This Frederick Douglass mural in Easton, Md., is a modern-day makeover that has some in the abolitionist's hometown divided.
Alana Wise
/
NPR
This Frederick Douglass mural in Easton, Md., is a modern-day makeover that has some in the abolitionist's hometown divided.

A small town on Maryland's Eastern Shore has found itself divided over a new mural depiction of the county's most elder statesman, Frederick Douglass.

On the wall outside of the Out of the Fire restaurant in Easton, a 21-foot-tall Douglass is seen posed in a slim, European-cut suit, high-top white Converse sneakers, and an oversized wristwatch — squatting like he's posing for Instagram.

His facial expression is the same look of defiance often captured on the 19th- century's most photographed figure, and behind him, dripping graffiti reads the word "Liberty."

Restaurant owner Amy Haines and her husband, Richard Marks, said they ordered the larger-than-life portrait of Douglass as a way to honor the famed abolitionist and to bring more public art to Easton.

"We always felt that the one wall, the very substantial wall on Washington Street, should have a mural, and it should be Frederick Douglass," Marks said.

"When we came across a print that our friend sent us — a copy of Frederick Douglass in a contemporary setting — we looked at it and felt very strongly that if we were going to move forward with the mural, that would be a great image to have."

The portrait has been up for just over a month, but already, some members of the community have spoken out against the image, including a number of Douglass' descendants who say the portrayal is humiliating.

"Cousin Jack called me and said, 'Have you seen that mural they got up on the wall?

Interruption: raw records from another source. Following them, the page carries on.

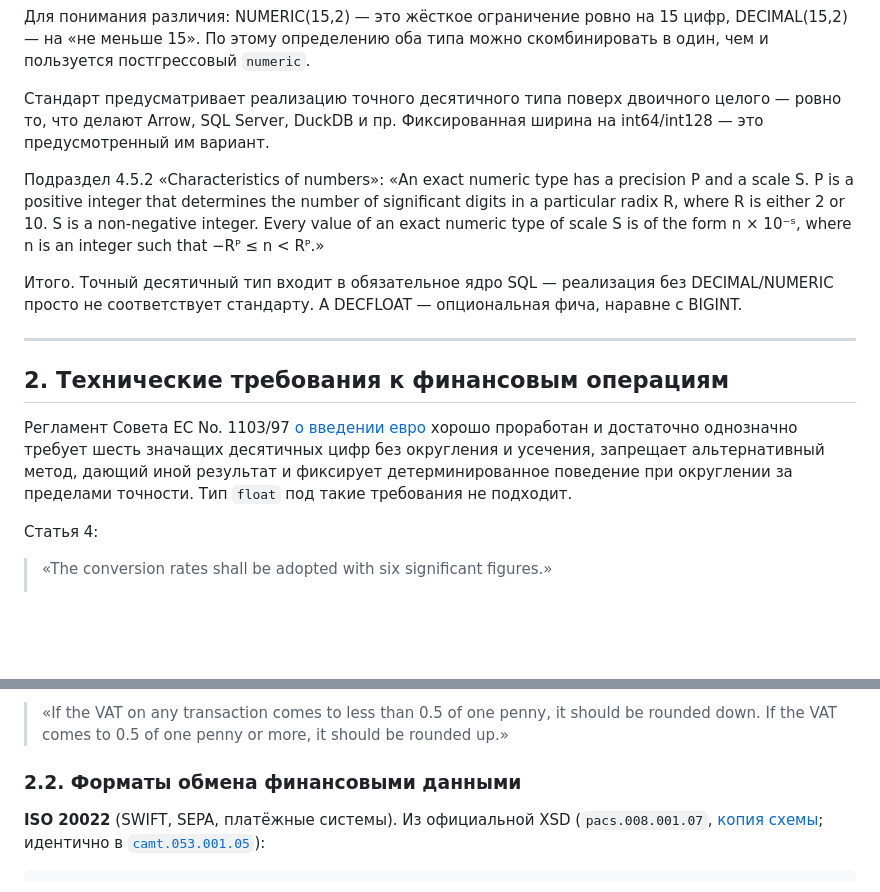
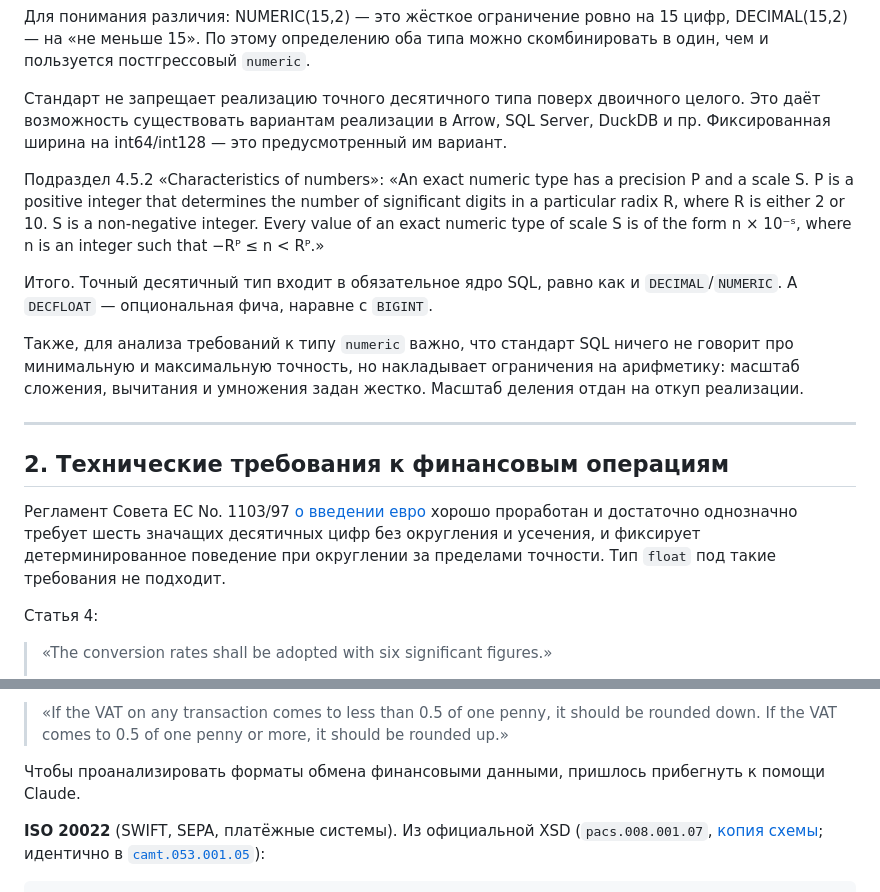
Before and after one commit to danolivo/conf, a Markdown page: 2026d-Numeric-Archeology/decimal-for-money-standards.md, 2 parts joined by grey strips. Drawn GitHub-style; blank space fills up the shorter version.

```diff
--- a/2026d-Numeric-Archeology/decimal-for-money-standards.md
+++ b/2026d-Numeric-Archeology/decimal-for-money-standards.md
@@ -26,18 +26,20 @@
 
 Для понимания различия: NUMERIC(15,2) — это жёсткое ограничение ровно на 15 цифр, DECIMAL(15,2) — на «не меньше 15». По этому определению оба типа можно скомбинировать в один, чем и пользуется постгрессовый `numeric`.
 
-Cтандарт предусматривает реализацию точного десятичного типа поверх двоичного целого — ровно то, что делают Arrow, SQL Server, DuckDB и пр. Фиксированная ширина на int64/int128 — это предусмотренный им вариант.
+Cтандарт не запрещает реализацию точного десятичного типа поверх двоичного целого. Это даёт возможность существовать вариантам реализации в Arrow, SQL Server, DuckDB и пр. Фиксированная ширина на int64/int128 — это предусмотренный им вариант.
 
 Подраздел 4.5.2 «Characteristics of numbers»:
 «An exact numeric type has a precision P and a scale S. P is a positive integer that determines the number of significant digits in a particular radix R, where R is either 2 or 10. S is a non-negative integer. Every value of an exact numeric type of scale S is of the form n × 10⁻ˢ, where n is an integer such that −Rᴾ ≤ n < Rᴾ.»
 
-Итого. Точный десятичный тип входит в обязательное ядро SQL — реализация без DECIMAL/NUMERIC просто не соответствует стандарту. А DECFLOAT — опциональная фича, наравне с BIGINT.
+Итого. Точный десятичный тип входит в обязательное ядро SQL, равно как и `DECIMAL`/`NUMERIC`. А `DECFLOAT` — опциональная фича, наравне с `BIGINT`.
+
+Также, для анализа требований к типу `numeric` важно, что стандарт SQL ничего не говорит про минимальную и максимальную точность, но накладывает ограничения на арифметику: масштаб сложения, вычитания и умножения задан жестко. Масштаб деления отдан на откуп реализации.
 
 ---
 
 ## 2. Технические требования к финансовым операциям
 
-Регламент Совета EC No. 1103/97 [о введении евро](https://eur-lex.europa.eu/legal-content/EN/TXT/HTML/?uri=CELEX:31997R1103) хорошо проработан и достаточно однозначно требует шесть значащих десятичных цифр без округления и усечения, запрещает альтернативный метод, дающий иной результат и фиксирует детерминированное поведение при округлении за пределами точности. Тип `float` под такие требования не подходит.
+Регламент Совета EC No. 1103/97 [о введении евро](https://eur-lex.europa.eu/legal-content/EN/TXT/HTML/?uri=CELEX:31997R1103) хорошо проработан и достаточно однозначно требует шесть значащих десятичных цифр без округления и усечения, и фиксирует детерминированное поведение при округлении за пределами точности. Тип `float` под такие требования не подходит.
 
 Статья 4:
 > «The conversion rates shall be adopted with six significant figures.»
@@ -62,7 +64,7 @@ Cтандарт предусматривает реализацию точног
 > «If the VAT on any transaction comes to less than 0.5 of one penny, it should be rounded
 > down. If the VAT comes to 0.5 of one penny or more, it should be rounded up.»
 
-### 2.2. Форматы обмена финансовыми данными
+Чтобы проанализировать форматы обмена финансовыми данными, пришлось прибегнуть к помощи Claude.
 
 **ISO 20022** (SWIFT, SEPA, платёжные системы). Из официальной XSD (`pacs.008.001.07`,
 [копия схемы](https://raw.githubusercontent.com/yudhik/example-iso-20022/master/src/main/java/id/brainmaster/iso20022/model/pacs.008.001.07.xsd);
```
Also changed, not shown: other parts of 2026d-Numeric-Archeology/decimal-for-money-standards.md (+1 -3 lines), 2026d-Numeric-Archeology/duckdb-decimal.md (added, +109 -0 lines).
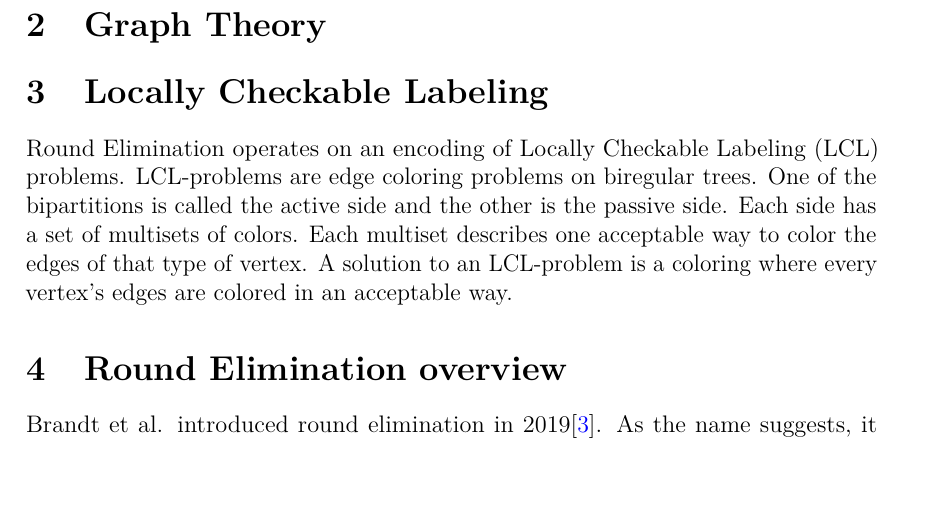
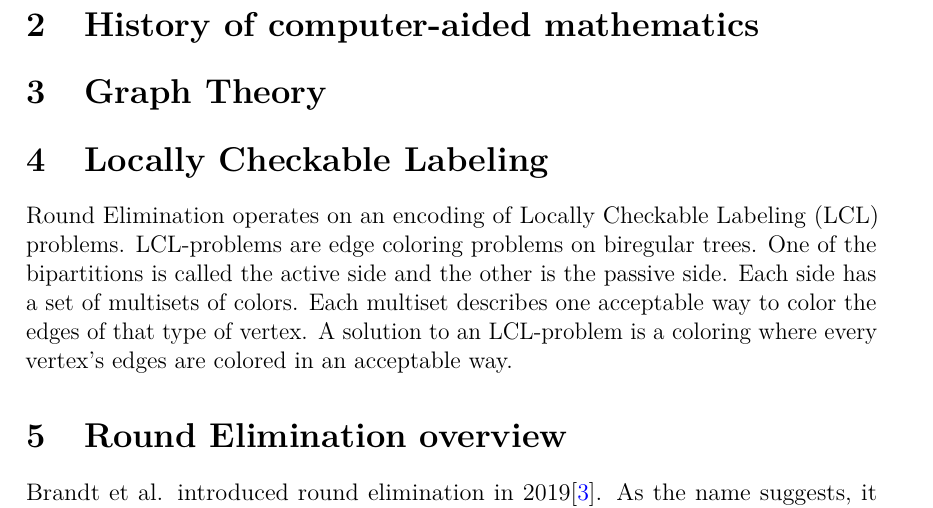
Before and after one commit to joonazan/line-combination-proofs, a LaTeX thesis (thesis/correct_round_elimination.tex): part of page 8 of 12, cut at the place of the change, the shorter picture padded with empty space. Compiled offline with pdfLaTeX; a LaTeX package or settings file that is missing is left out.

Commit message:
add prover history section

```diff
--- a/thesis/correct_round_elimination.tex
+++ b/thesis/correct_round_elimination.tex
@@ -90,6 +90,8 @@ RE         & round elimination
 \thispagestyle{empty}
 
 \clearpage
+\section{History of computer-aided mathematics}
+
 \section{Graph Theory}
 
 \section{Locally Checkable Labeling}
```
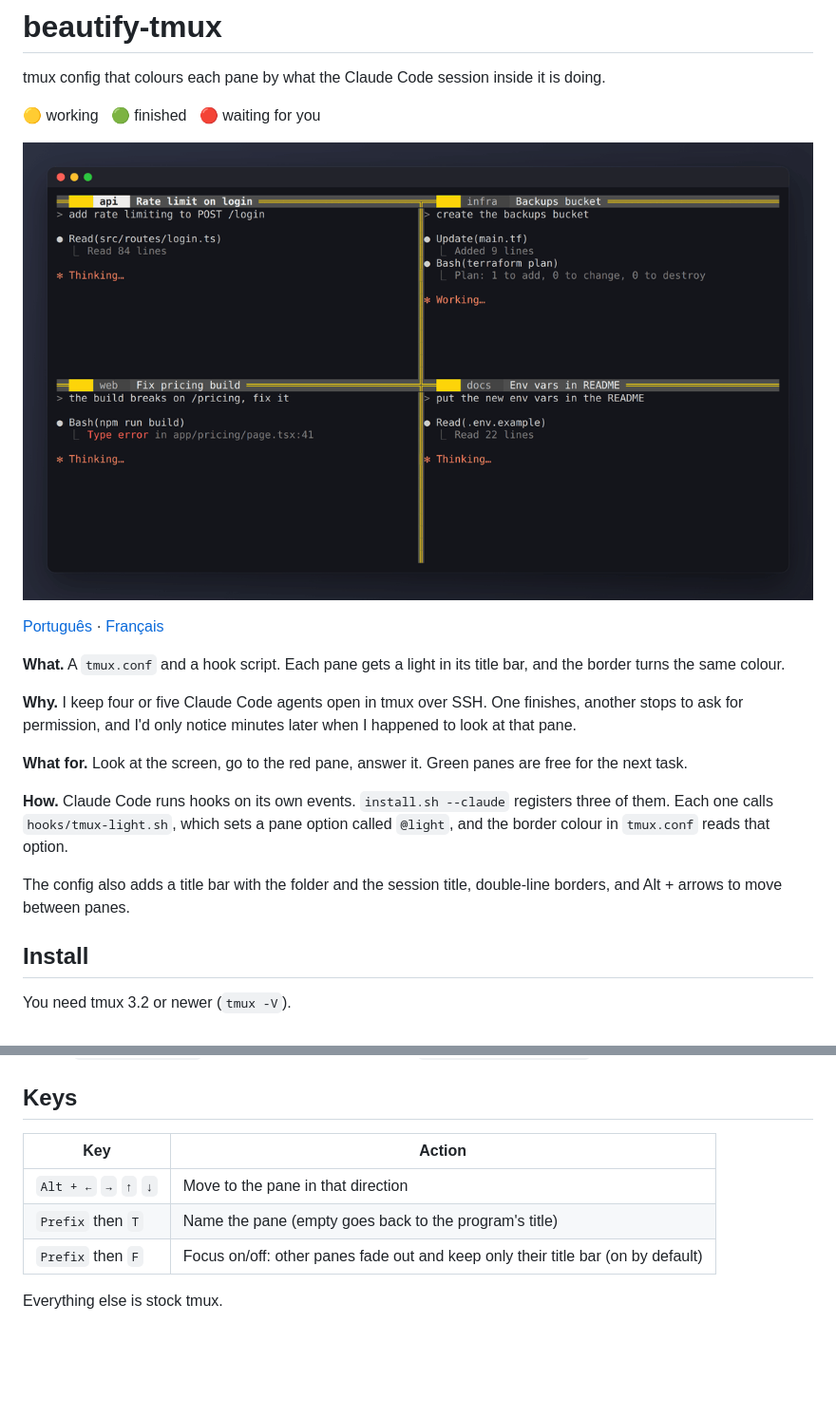
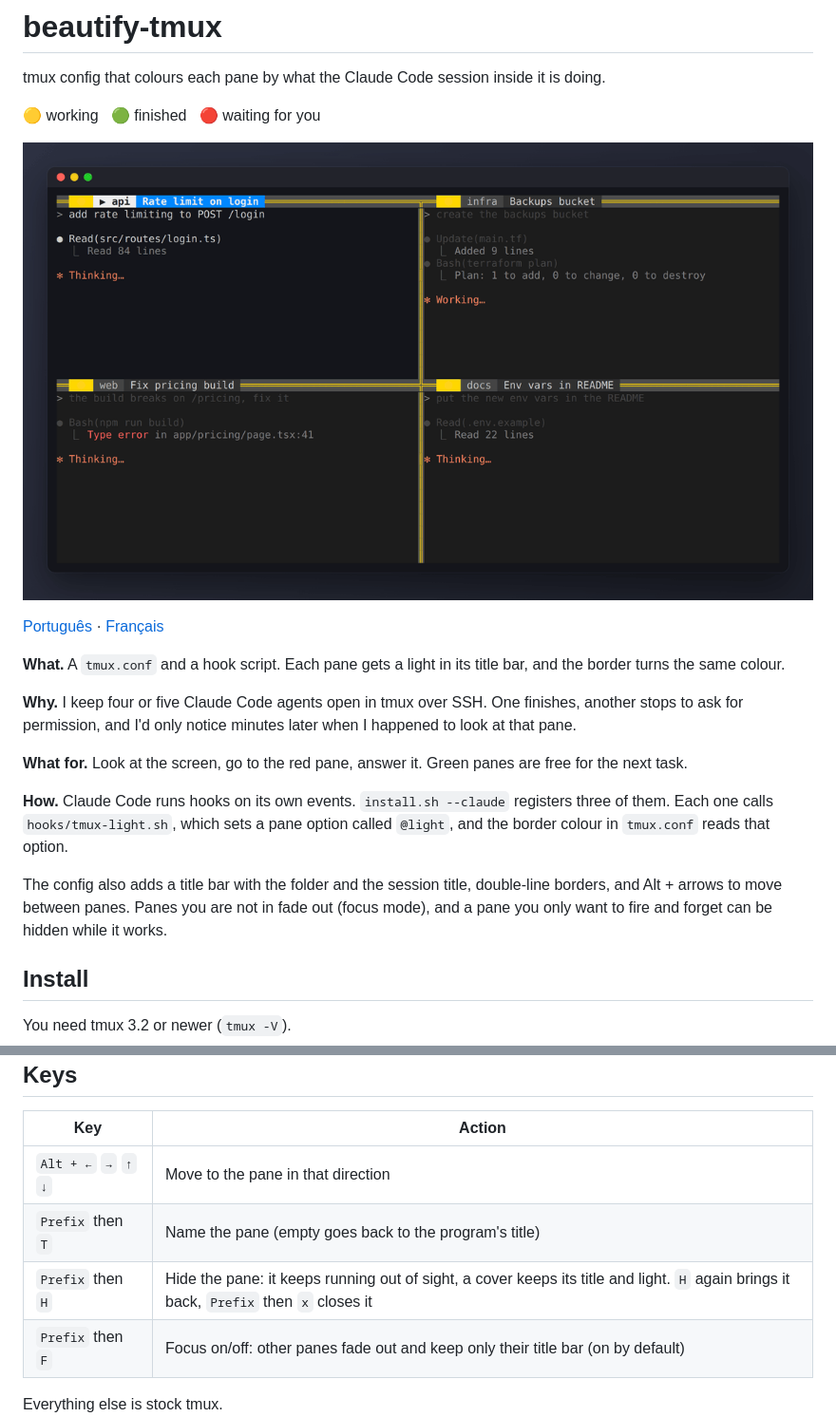
Before and after one commit to felpk/beautify-tmux, a Markdown page: README.md, 2 parts joined by grey strips. Shown at 95% size. Rendered like a GitHub page; pictures changed too: docs/demo.gif; blank space fills up the shorter version.

```diff
--- a/README.md
+++ b/README.md
@@ -17,6 +17,7 @@ tmux config that colours each pane by what the Claude Code session inside it is
 **How.** Claude Code runs hooks on its own events. `install.sh --claude` registers three of them. Each one calls `hooks/tmux-light.sh`, which sets a pane option called `@light`, and the border colour in `tmux.conf` reads that option.
 
 The config also adds a title bar with the folder and the session title, double-line borders, and Alt + arrows to move between panes.
+Panes you are not in fade out (focus mode), and a pane you only want to fire and forget can be hidden while it works.
 
 ## Install
 
@@ -79,6 +80,7 @@ It builds tmux 3.4 with a small patch (`patches/`) in a throwaway Docker contain
 |---|---|
 | `Alt + ←` `→` `↑` `↓` | Move to the pane in that direction |
 | `Prefix` then `T` | Name the pane (empty goes back to the program's title) |
+| `Prefix` then `H` | Hide the pane: it keeps running out of sight, a cover keeps its title and light. `H` again brings it back, `Prefix` then `x` closes it |
 | `Prefix` then `F` | Focus on/off: other panes fade out and keep only their title bar (on by default) |
 
 Everything else is stock tmux.
```
Also changed, not shown: README.fr.md (+2 -0 lines), README.pt-BR.md (+2 -0 lines), docs/screenshot.png, 4 other files.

Got Uncle Frederick looking like a hoodlum,' " said Tarence Bailey, a fifth-generation descendant of Douglass.

"I called the owner of it that night and had a talk with him," Bailey said of a conversation with Marks. "And he made comments where he said, 'I think it reaches out to the youth.' "

"And I said, you know, these are the same young Black boys we're trying to get to pull up their pants. We don't need them aspiring to something like that."

For Bailey and others who oppose the mural, the differing opinions on the piece represent something much bigger than art.

Haines and Marks, the couple behind the mural, are both white — as is the artist who made the piece. Bailey and many of the picture's most vocal detractors are Black.

"That mural does not look like the recorder of deeds," Bailey said. "Does not look like a U.S. marshal. Doesn't look like the man that fought for the rights of women and all Black folk."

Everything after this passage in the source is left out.